· The repeated use of the ‘s’ sound reminds the reader of the bullets which are whizzing past the ears of the soldiers. As the lines follow one another so, gradually, the ‘s’ sounds fade away; just as the hail of bullets would do. Intertwined into the same stanza are two other careful uses of alliteration as Owen uses the repeated ‘f’s on the third line and ‘w’s of the fourth line to form intricate word patterns. A clear example of assonance can be found in the third stanza where the sound of a long ‘o’ in the words 'soak', 'know' and 'grow' emphasises the slow tedious wait for something to occur. This same long ‘o’ sound occurs again in the sixth stanza
4. Find and list the three similes in these poems.
· soldiers in World War I are said to be “Bent double, like old beggars under sacks.” Here the simile is unpleasant, since a beggar is poor and without...
· Till on the haunting flares we turned our backs
And towards our distant rest began to trudge.
· Men marched asleep.
5. What is the rhyme scheme of ‘Dulce et Decorum Est’?
· Upon one's first consideration of Wilfred Owen's poem, "Dulce Et Decorum Est", the form it takes appears conventional. It rhymes well enough, following an ABAB, CDCD, etc. pattern and traveling in one 8-line stanza, one 6-line stanza, one 2-line stanza and one 12-line stanza.
6. Choose one of the Wilfred owen poems and list the number of syllables in each lines. Are there any lines that have a drastically different number of syllables from the average?

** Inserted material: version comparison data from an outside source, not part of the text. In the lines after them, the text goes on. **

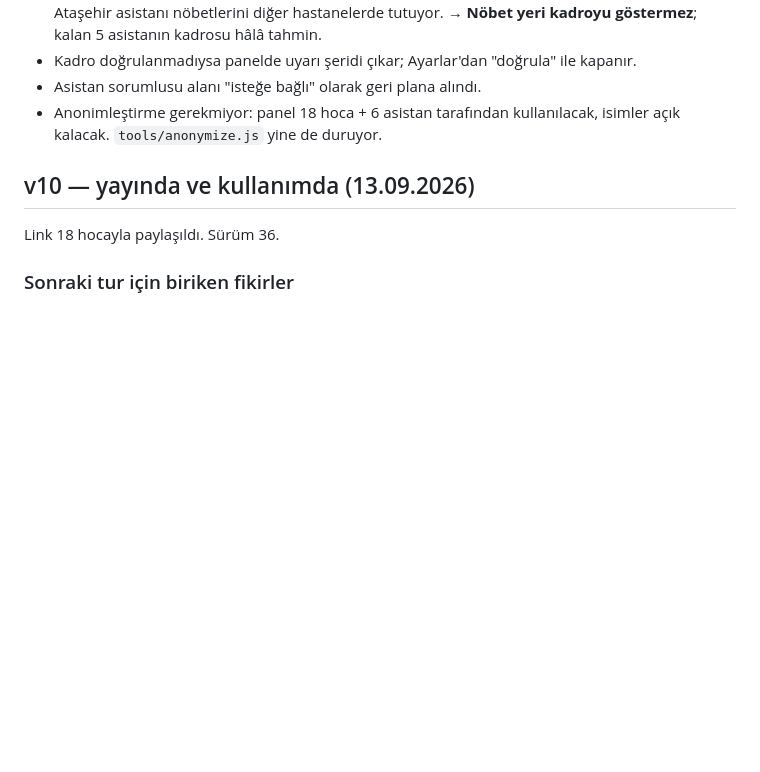
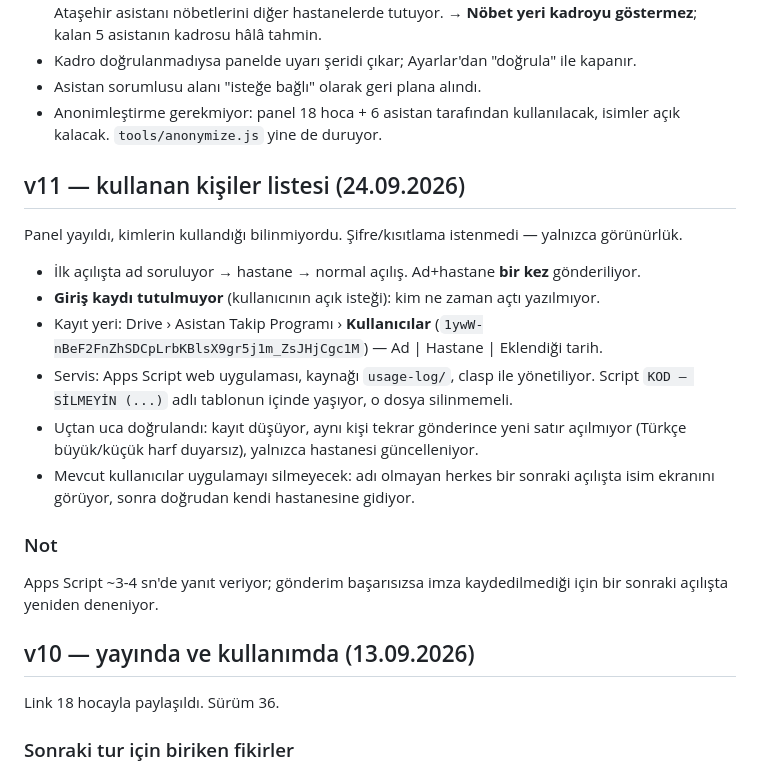
Before and after one commit to dryigitcirdi/find-my-asistan, a Markdown page: PROGRESS.md, the part around the change. Drawn GitHub-style; blank space fills up the shorter version.

Commit message:
Kullanan kişiler kaydı uçtan uca doğrulandı
Servis yayında, kayıt Drive'daki Kullanıcılar tablosuna düşüyor, mükerrer
gönderimde yeni satır açılmıyor. Durum PROGRESS.md'ye işlendi.

Co-Authored-By: Claude Opus 5 <noreply@anthropic.com>

```diff
--- a/PROGRESS.md
+++ b/PROGRESS.md
@@ -67,6 +67,24 @@ Test için tarih/hastane zorlama: `?d=2026-09-16&h=maslak`
 - Asistan sorumlusu alanı "isteğe bağlı" olarak geri plana alındı.
 - Anonimleştirme gerekmiyor: panel 18 hoca + 6 asistan tarafından kullanılacak,
   isimler açık kalacak. `tools/anonymize.js` yine de duruyor.
+
+## v11 — kullanan kişiler listesi (24.09.2026)
+Panel yayıldı, kimlerin kullandığı bilinmiyordu. Şifre/kısıtlama istenmedi — yalnızca görünürlük.
+
+- İlk açılışta ad soruluyor → hastane → normal açılış. Ad+hastane **bir kez** gönderiliyor.
+- **Giriş kaydı tutulmuyor** (kullanıcının açık isteği): kim ne zaman açtı yazılmıyor.
+- Kayıt yeri: Drive › Asistan Takip Programı › **Kullanıcılar**
+  (`1ywW-nBeF2FnZhSDCpLrbKBlsX9gr5j1m_ZsJHjCgc1M`) — Ad | Hastane | Eklendiği tarih.
+- Servis: Apps Script web uygulaması, kaynağı `usage-log/`, clasp ile yönetiliyor.
+  Script `KOD — SİLMEYİN (...)` adlı tablonun içinde yaşıyor, o dosya silinmemeli.
+- Uçtan uca doğrulandı: kayıt düşüyor, aynı kişi tekrar gönderince yeni satır açılmıyor
+  (Türkçe büyük/küçük harf duyarsız), yalnızca hastanesi güncelleniyor.
+- Mevcut kullanıcılar uygulamayı silmeyecek: adı olmayan herkes bir sonraki açılışta
+  isim ekranını görüyor, sonra doğrudan kendi hastanesine gidiyor.
+
+### Not
+Apps Script ~3-4 sn'de yanıt veriyor; gönderim başarısızsa imza kaydedilmediği için
+bir sonraki açılışta yeniden deneniyor.
 
 ## v10 — yayında ve kullanımda (13.09.2026)
 Link 18 hocayla paylaşıldı. Sürüm 36.
```
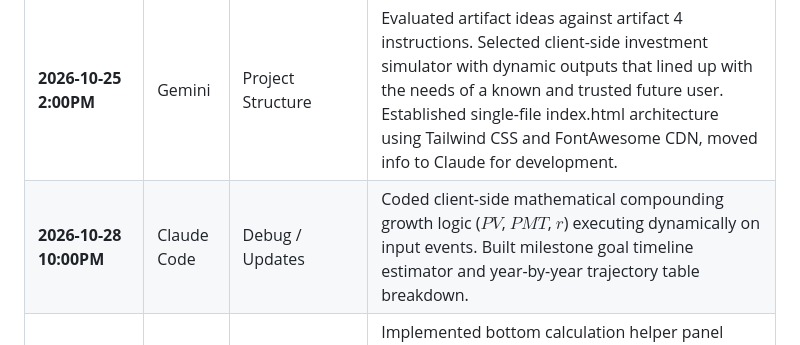
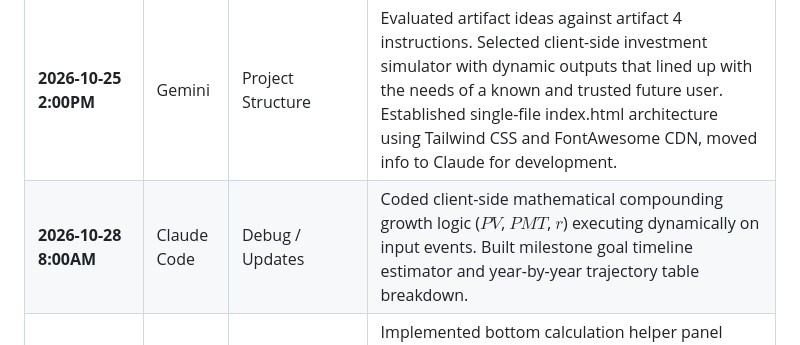
Before and after one commit to AshvirGuptar/TCSS490-portfolio, a Markdown page: log.md, the part around the change. GitHub-like rendering.

```diff
--- a/log.md
+++ b/log.md
@@ -59,7 +59,7 @@ This document records the prompt engineering and development workflow utilized t
 | Timestamp (UTC) | Tool / AI Model | Development Focus / Goal | Technical Intent & Summary |
 | :--- | :--- | :--- | :--- |
 | **2026-10-25 2:00PM** | Gemini | Project Structure | Evaluated artifact ideas against artifact 4 instructions. Selected client-side investment simulator with dynamic outputs that lined up with the needs of a known and trusted future user. Established single-file index.html architecture using Tailwind CSS and FontAwesome CDN, moved info to Claude for development. |
-| **2026-10-28 10:00PM** | Claude Code | Debug / Updates | Coded client-side mathematical compounding growth logic ($PV$, $PMT$, $r$) executing dynamically on input events. Built milestone goal timeline estimator and year-by-year trajectory table breakdown. |
+| **2026-10-28 8:00AM** | Claude Code | Debug / Updates | Coded client-side mathematical compounding growth logic ($PV$, $PMT$, $r$) executing dynamically on input events. Built milestone goal timeline estimator and year-by-year trajectory table breakdown. |
 | **2026-10-28 9:00AM** | Claude Code | Added Features | Implemented bottom calculation helper panel providing Historical CAGR ($CAGR = (FV/PV)^{1/t} - 1$) and weighted Asset Allocation methods (Equities/Bonds/Cash) with auto-apply bindings to the main return slider. |
 | **2026-10-28 9:00PM** | Claude Code | Added Features | Inflation-Adjusted Purchasing, Save Scenarios, Presets based on clients verbal requests for use case. |
 | **2026-10-29 9:00PM** | Claude Code | Criteria Evaluation | Compliance & Constraints Checklist based on artifact 4 instructions and past artifact feedback. |
```
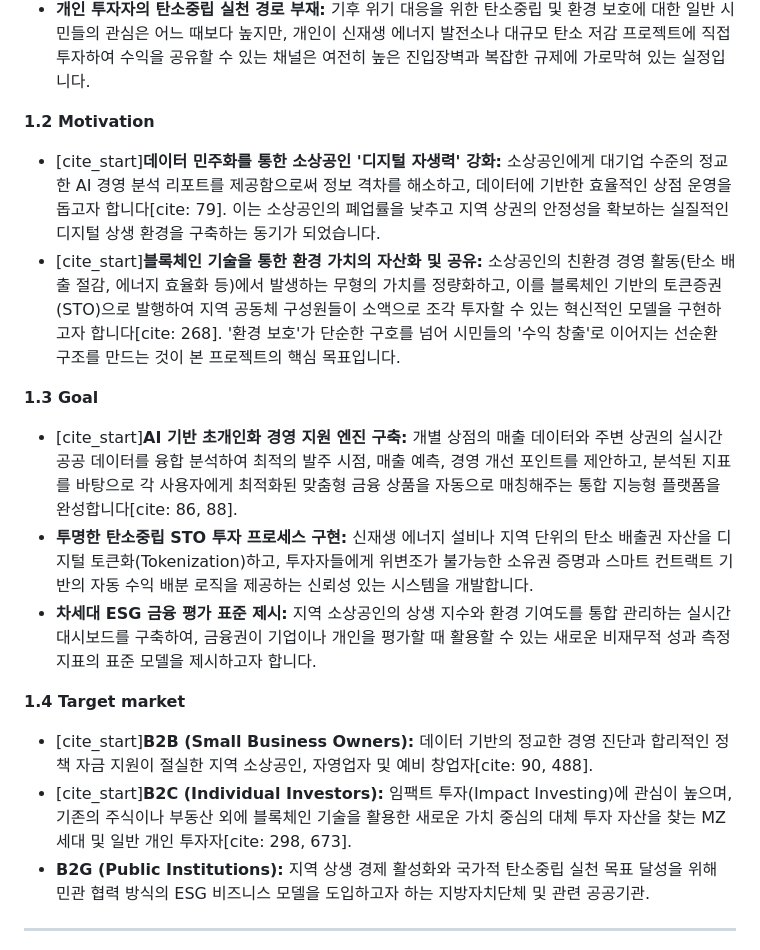
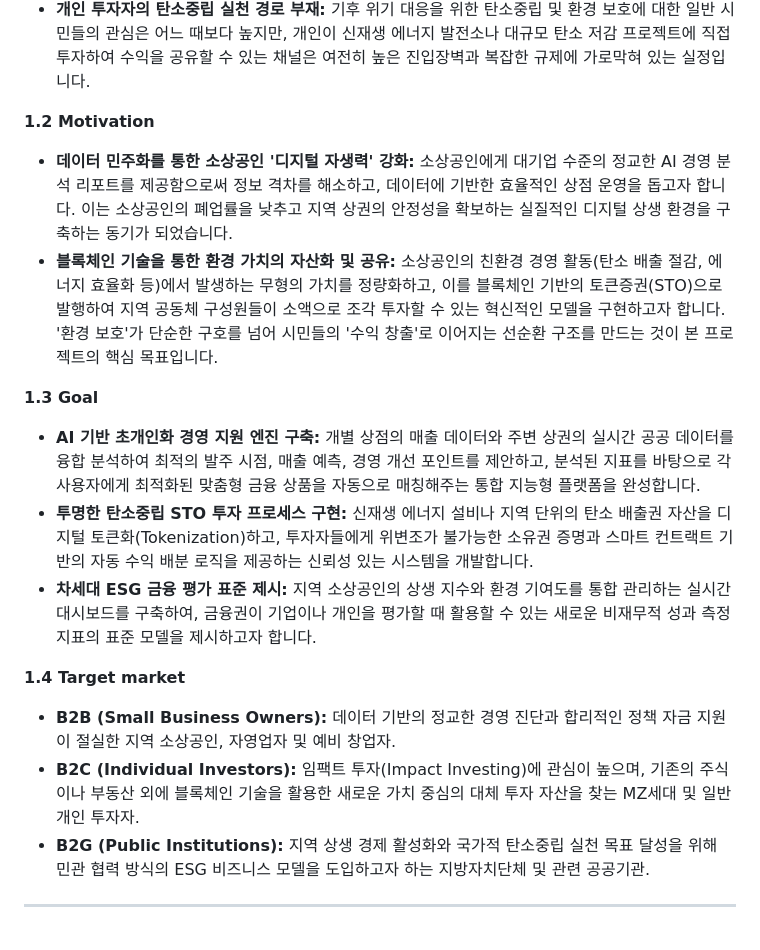
Before and after one commit to BioCode67/Eco-Biz-Connect, a Markdown page: Conceptualization_[22311898_김주형].md, the part around one of its changes. GitHub-like rendering.

```diff
--- a/Conceptualization_[22311898_김주형].md
+++ b/Conceptualization_[22311898_김주형].md
@@ -41,17 +86,17 @@
 * **개인 투자자의 탄소중립 실천 경로 부재:** 기후 위기 대응을 위한 탄소중립 및 환경 보호에 대한 일반 시민들의 관심은 어느 때보다 높지만, 개인이 신재생 에너지 발전소나 대규모 탄소 저감 프로젝트에 직접 투자하여 수익을 공유할 수 있는 채널은 여전히 높은 진입장벽과 복잡한 규제에 가로막혀 있는 실정입니다.
 
 **1.2 Motivation**
-* [cite_start]**데이터 민주화를 통한 소상공인 '디지털 자생력' 강화:** 소상공인에게 대기업 수준의 정교한 AI 경영 분석 리포트를 제공함으로써 정보 격차를 해소하고, 데이터에 기반한 효율적인 상점 운영을 돕고자 합니다[cite: 79]. 이는 소상공인의 폐업률을 낮추고 지역 상권의 안정성을 확보하는 실질적인 디지털 상생 환경을 구축하는 동기가 되었습니다.
-* [cite_start]**블록체인 기술을 통한 환경 가치의 자산화 및 공유:** 소상공인의 친환경 경영 활동(탄소 배출 절감, 에너지 효율화 등)에서 발생하는 무형의 가치를 정량화하고, 이를 블록체인 기반의 토큰증권(STO)으로 발행하여 지역 공동체 구성원들이 소액으로 조각 투자할 수 있는 혁신적인 모델을 구현하고자 합니다[cite: 268]. '환경 보호'가 단순한 구호를 넘어 시민들의 '수익 창출'로 이어지는 선순환 구조를 만드는 것이 본 프로젝트의 핵심 목표입니다.
+* **데이터 민주화를 통한 소상공인 '디지털 자생력' 강화:** 소상공인에게 대기업 수준의 정교한 AI 경영 분석 리포트를 제공함으로써 정보 격차를 해소하고, 데이터에 기반한 효율적인 상점 운영을 돕고자 합니다. 이는 소상공인의 폐업률을 낮추고 지역 상권의 안정성을 확보하는 실질적인 디지털 상생 환경을 구축하는 동기가 되었습니다.
+* **블록체인 기술을 통한 환경 가치의 자산화 및 공유:** 소상공인의 친환경 경영 활동(탄소 배출 절감, 에너지 효율화 등)에서 발생하는 무형의 가치를 정량화하고, 이를 블록체인 기반의 토큰증권(STO)으로 발행하여 지역 공동체 구성원들이 소액으로 조각 투자할 수 있는 혁신적인 모델을 구현하고자 합니다. '환경 보호'가 단순한 구호를 넘어 시민들의 '수익 창출'로 이어지는 선순환 구조를 만드는 것이 본 프로젝트의 핵심 목표입니다.
 
 **1.3 Goal**
-* [cite_start]**AI 기반 초개인화 경영 지원 엔진 구축:** 개별 상점의 매출 데이터와 주변 상권의 실시간 공공 데이터를 융합 분석하여 최적의 발주 시점, 매출 예측, 경영 개선 포인트를 제안하고, 분석된 지표를 바탕으로 각 사용자에게 최적화된 맞춤형 금융 상품을 자동으로 매칭해주는 통합 지능형 플랫폼을 완성합니다[cite: 86, 88].
+* **AI 기반 초개인화 경영 지원 엔진 구축:** 개별 상점의 매출 데이터와 주변 상권의 실시간 공공 데이터를 융합 분석하여 최적의 발주 시점, 매출 예측, 경영 개선 포인트를 제안하고, 분석된 지표를 바탕으로 각 사용자에게 최적화된 맞춤형 금융 상품을 자동으로 매칭해주는 통합 지능형 플랫폼을 완성합니다.
 * **투명한 탄소중립 STO 투자 프로세스 구현:** 신재생 에너지 설비나 지역 단위의 탄소 배출권 자산을 디지털 토큰화(Tokenization)하고, 투자자들에게 위변조가 불가능한 소유권 증명과 스마트 컨트랙트 기반의 자동 수익 배분 로직을 제공하는 신뢰성 있는 시스템을 개발합니다.
 * **차세대 ESG 금융 평가 표준 제시:** 지역 소상공인의 상생 지수와 환경 기여도를 통합 관리하는 실시간 대시보드를 구축하여, 금융권이 기업이나 개인을 평가할 때 활용할 수 있는 새로운 비재무적 성과 측정 지표의 표준 모델을 제시하고자 합니다.
 
 **1.4 Target market**
-* [cite_start]**B2B (Small Business Owners):** 데이터 기반의 정교한 경영 진단과 합리적인 정책 자금 지원이 절실한 지역 소상공인, 자영업자 및 예비 창업자[cite: 90, 488].
-* [cite_start]**B2C (Individual Investors):** 임팩트 투자(Impact Investing)에 관심이 높으며, 기존의 주식이나 부동산 외에 블록체인 기술을 활용한 새로운 가치 중심의 대체 투자 자산을 찾는 MZ세대 및 일반 개인 투자자[cite: 298, 673].
+* **B2B (Small Business Owners):** 데이터 기반의 정교한 경영 진단과 합리적인 정책 자금 지원이 절실한 지역 소상공인, 자영업자 및 예비 창업자.
+* **B2C (Individual Investors):** 임팩트 투자(Impact Investing)에 관심이 높으며, 기존의 주식이나 부동산 외에 블록체인 기술을 활용한 새로운 가치 중심의 대체 투자 자산을 찾는 MZ세대 및 일반 개인 투자자.
 * **B2G (Public Institutions):** 지역 상생 경제 활성화와 국가적 탄소중립 실천 목표 달성을 위해 민관 협력 방식의 ESG 비즈니스 모델을 도입하고자 하는 지방자치단체 및 관련 공공기관.
 
 ---
```
Also changed, not shown: other parts of Conceptualization_[22311898_김주형].md (+47 -2 lines).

Why do you think that is?
· There are three time periods referred to in the poem. You could ask...